Disclosure: This is a collaborative post. Please welcome today's guest.
Live concerts are always fun and can be a fantastic way to instantly uplift your mood. There are many types of concerts you might go to, but they all contain similar things that you need to prepare for. In this guide, you'll learn everything you need to know about attending a live concert for the first time.
Check the seating arrangements when you book
Always be sure to check the seating arrangements when you're booking the tickets. This is because most concerts have a concentration of standing-only and seated tickets. If you're not careful, you might accidentally book a standing-only ticket instead of a seated one - or vice versa!
Generally, it's advised to book seats at a concert. They can go on for hours, and you will probably get tired at some point. It's nice to have somewhere to sit whenever you need to. Plus, the standing areas will always be the most dangerous. Maybe dangerous isn't the right word, but it's where people are more likely to be jostling about and moving around. In the seated areas, you can just enjoy yourself without fighting for space amongst a crowd.
Get your tickets from a legitimate source
Don't buy tickets from anyone or anywhere that isn't a legitimate source. Whoever you are going to see will have their own ticket sources to sell tickets for the event. These are clearly displayed on all the advertising materials for the concert. A quick Google search for tickets will usually show you the trusted sources as well
Never buy from random people online or from people on the street outside the concert. These tend to be scalpers who are selling tickets for much higher than they should be sold for, trying to get people to buy them out of desperation. Not only that, but many tickets will need to have your name on them, and ones from random people are unlikely to have that. Thus, you could be denied entry to the concert!
Plan your arrival at the venue
It's a smart idea to plan your arrival at the venue a good few days before the concert happens. If you're driving there, do a few test runs to scope out the venue and learn how to get there as quickly as possible. Make sure you account for traffic on the day - it's better to turn up early as you can just sit in the car while you wait. If you're late, you run the risk of missing part of the concert.
Another benefit of planning your arrival is that you can find the best parking spots. Most concert venues have parking spots available, but they can fill up really quickly. Also, have you tried exiting a venue when everyone is parked in the same parking lot? It's horrible, so you should have a look around for parking spaces that are a short walk away from the venue. It lets you bypass a lot of traffic when the show ends, so you can head home with less stress.
Those of you that aren't driving should still try test runs to and from the venue. If you are getting public transport, be sure you get the right trains/buses and learn which stops to get off at. It will make the actual day a lot easier for you as you know where you're going and what to expect.
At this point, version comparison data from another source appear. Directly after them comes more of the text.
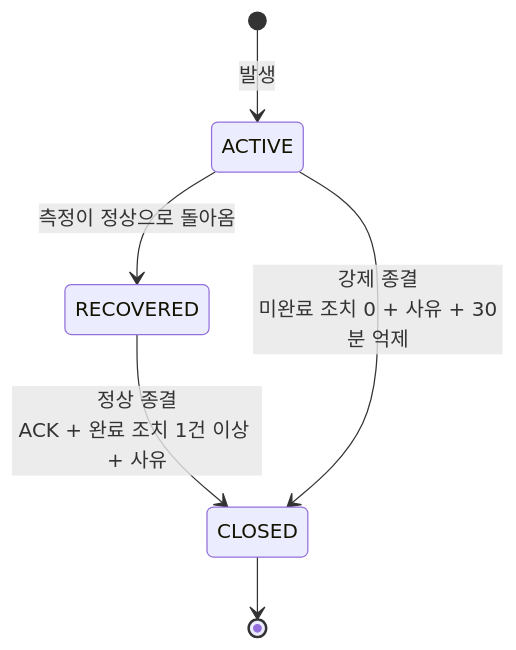
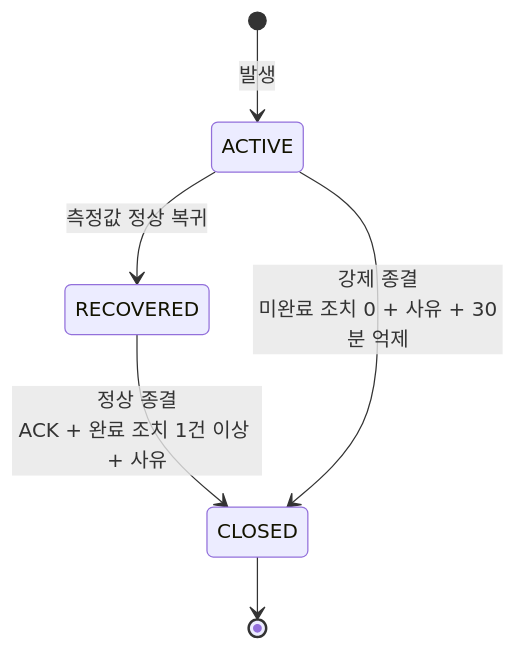
One commit to nkpFactoryMES/doc changed the second of 2 diagrams in alarms.md. Above: the diagram before and after it, drawn with Mermaid. The commit also changed other lines of this file and 13 other files, not shown here.

````diff
--- a/alarms.md
+++ b/alarms.md
@@ -28,8 +39,8 @@
 ```mermaid
 stateDiagram-v2
     [*] --> ACTIVE: 발생
-    ACTIVE --> RECOVERED: 측정이 정상으로 돌아옴
+    ACTIVE --> RECOVERED: 측정값 정상 복귀
     RECOVERED --> CLOSED: 정상 종결<br/>ACK + 완료 조치 1건 이상 + 사유
     ACTIVE --> CLOSED: 강제 종결<br/>미완료 조치 0 + 사유 + 30분 억제
     CLOSED --> [*]
 ```
````
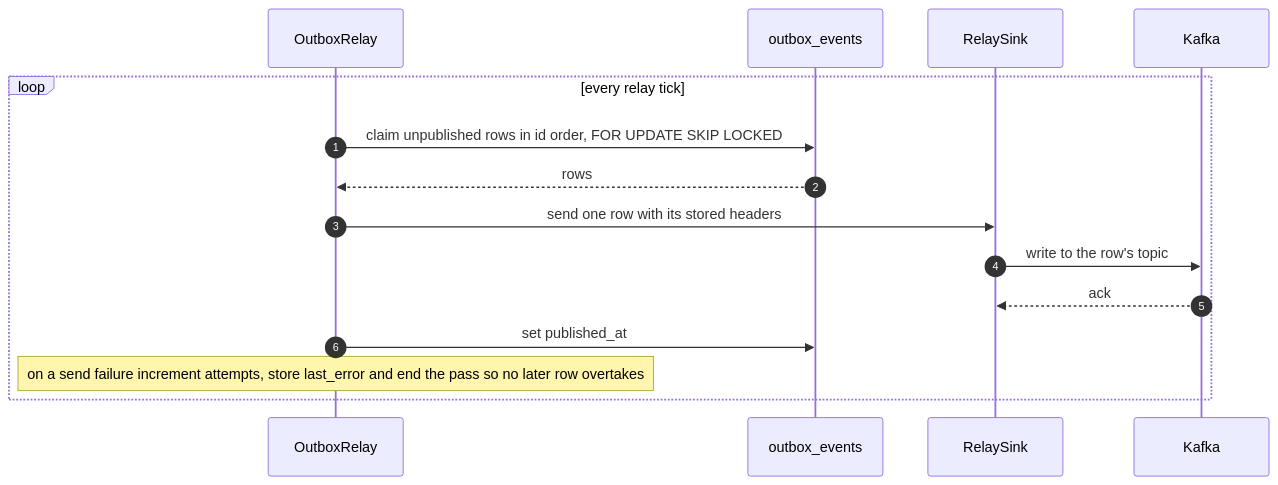
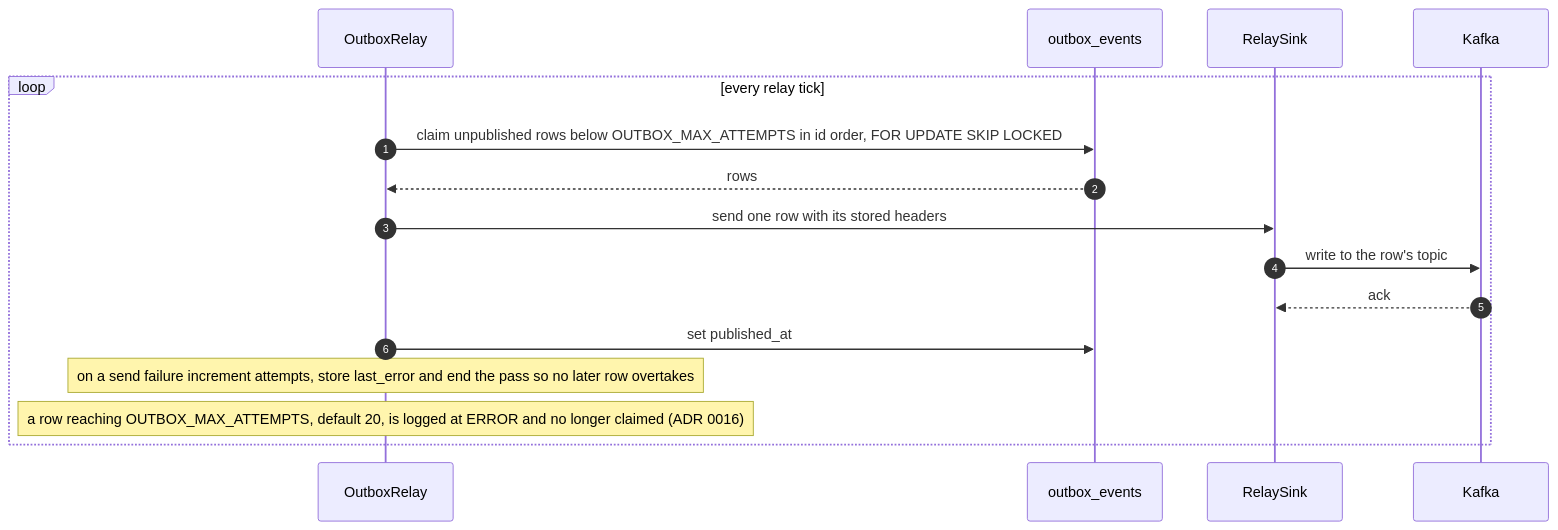
The fourth of 8 diagrams in docs/contexts/network-inventory-planning/sequence-diagrams.md (IQVO/warehouse-docs), drawn with Mermaid before and after one commit. The commit also changed other lines of this file and 90 other files, not shown here.

````diff
--- a/docs/contexts/network-inventory-planning/sequence-diagrams.md
+++ b/docs/contexts/network-inventory-planning/sequence-diagrams.md
@@ -106,17 +106,18 @@
 ```mermaid
 sequenceDiagram
   autonumber
   participant L as OutboxRelay
   participant DB as outbox_events
   participant S as RelaySink
   participant K as Kafka
   loop every relay tick
-    L->>DB: claim unpublished rows in id order, FOR UPDATE SKIP LOCKED
+    L->>DB: claim unpublished rows below OUTBOX_MAX_ATTEMPTS in id order, FOR UPDATE SKIP LOCKED
     DB-->>L: rows
     L->>S: send one row with its stored headers
     S->>K: write to the row's topic
     K-->>S: ack
     L->>DB: set published_at
     Note over L: on a send failure increment attempts, store last_error and end the pass so no later row overtakes
+    Note over L: a row reaching OUTBOX_MAX_ATTEMPTS, default 20, is logged at ERROR and no longer claimed (ADR 0016)
   end
 ```
````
Decide when you want to arrive
On the topic of your arrival, you should decide when you wish to arrive at the concert. Now, there are two ways to approach this. You can arrive before the event even starts, ensuring you get into the venue without needing to queue. Or, you can choose to arrive a bit later, just to see the main event.
You see, most concerts go on for hours, but only a couple of hours are the main event. Instead, the first few hours are spent with other bands or entertainment warming up the crowd. If you're not interested in this, don't bother going in early. You're better off waiting until it's closer to the main event, then heading in. There'll be no queue at that point, and you already have seats so nobody can steal them anyway!
Bring some form of hearing protection
Concerts are loud - extremely loud. In fact, they're dangerously loud and you shouldn't really subject your ears to the volume of noise for too long. For days after the concert, your ears will be ringing, and you may actually suffer from some short-term hearing loss. In extreme cases, you can damage your ears so badly that the hearing loss is permanent.
Therefore, you may want to wear some form of hearing protection to keep your ears safe. Naturally, you want to still hear everything, so what can you do to find the ideal solution? It's simple, find earplugs designed for hearing loss prevention for musicians as you still hear the music, but it dulls the volume down to healthy levels. As such, you can enjoy the concert without damaging your hearing.
Don't forget to bring a bottle of water with you to your concert - or possibly multiple bottles if there's nowhere to go and refill yours. Being at a concert can mean you're moving around a lot and getting sweaty, so you lose fluids. It can also mean that you simply forget to drink for a few hours as you're so engrossed in the show. Thus, you need to bring your own water to stay hydrated the whole time. Don't forget to take sips now and then, pacing yourself so you don't spend the whole time running back and forth to the restroom (missing parts of the concert).
On that note, you've learned everything you need to know about attending a live concern. Well, almost everything! In this day and age, you need to be clued up on the coronavirus rules and restrictions that might be in place. Research the concert and look at the venue to see what rules are in place and what you might need to do or bring with you. This ensures you can enjoy the concert safely.